But return to class we did. I remember how quiet the room was when I walked in (which was extremely unusual for this group of students). I read the words that I had prepared the day before. They were the only words that came to me – the only words I knew to say. And with those few words I felt I had exhausted my entire vocabulary.
Sometimes in the face of tragedy we can do nothing but sit and hold onto the heaviness in our laps. Other times all we can do is get up and move forward knowing that the best way to refuse death the final word is to turn and face the light. I don’t know which our class will need. My hunch is that we will need both—today and in the coming weeks.
And with the cruelest twist of fate that day we had to proceed with our class discussion.
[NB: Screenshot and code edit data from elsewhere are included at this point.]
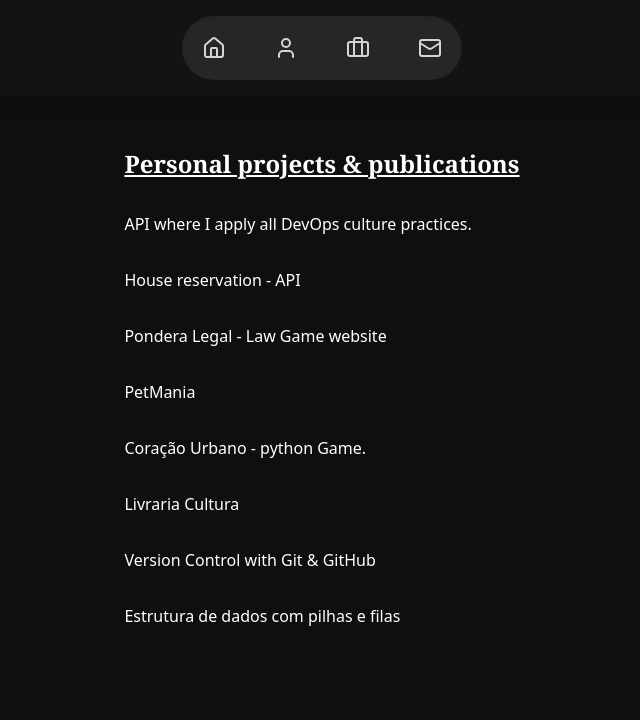
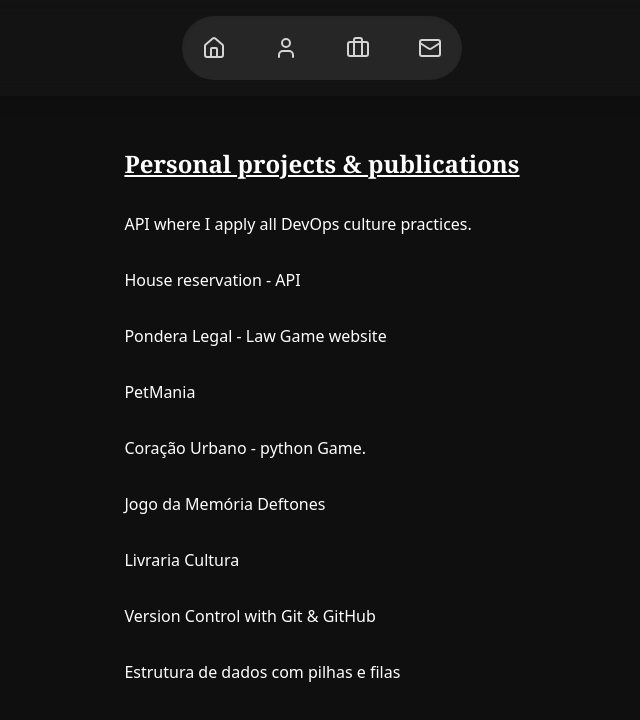
Before and after one commit to kyoulau/portifolio-laura-santos, a React app: page /projetos-bala in a window 1280 px wide. Shown: the top 720 px of the page, without its empty margins (318-958 px from the left). Built offline with nearby package versions, Linux system fonts and the light colour scheme; the HTML template or start-up script is replaced by a standard one.

Commit message:
feat: add jogo da memoria

```diff
--- a/src/pages/Projetos/index.tsx
+++ b/src/pages/Projetos/index.tsx
@@ -70,6 +70,16 @@ function Projetos() {
           </div>
             <div className="mt-8 flex gap-4 justify-center md:justify-start">
               <a
+              href="https://jogo-da-memoria-tau-jet.vercel.app/"
+              target="_blank"
+              rel="noopener noreferrer">
+                <p className="text-white hover:text-gray-400">
+                Jogo da Memória Deftones
+                </p>
+              </a>
+          </div>
+            <div className="mt-8 flex gap-4 justify-center md:justify-start">
+              <a
               href="https://github.com/kyoulau/Livraria-Cultura/blob/main/src/app/app.config.server.ts"
               target="_blank"
               rel="noopener noreferrer">
```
On Machiavelli. On Valentine’s Day. And proceed, those students did. We carried each other that day, and for much of that semester.
I’ve hesitated to tell this story. A year has passed, and it still haunts me. I haven’t wanted to tell a story that isn’t mine to tell. So little of what happened feels like it is mine to tell. But some part of it is mine to tell. That’s the holy truth of doing life together – is that parts of your story get wrapped up in everyone else’s. And it’s messy, and blurry, and profoundly humbling.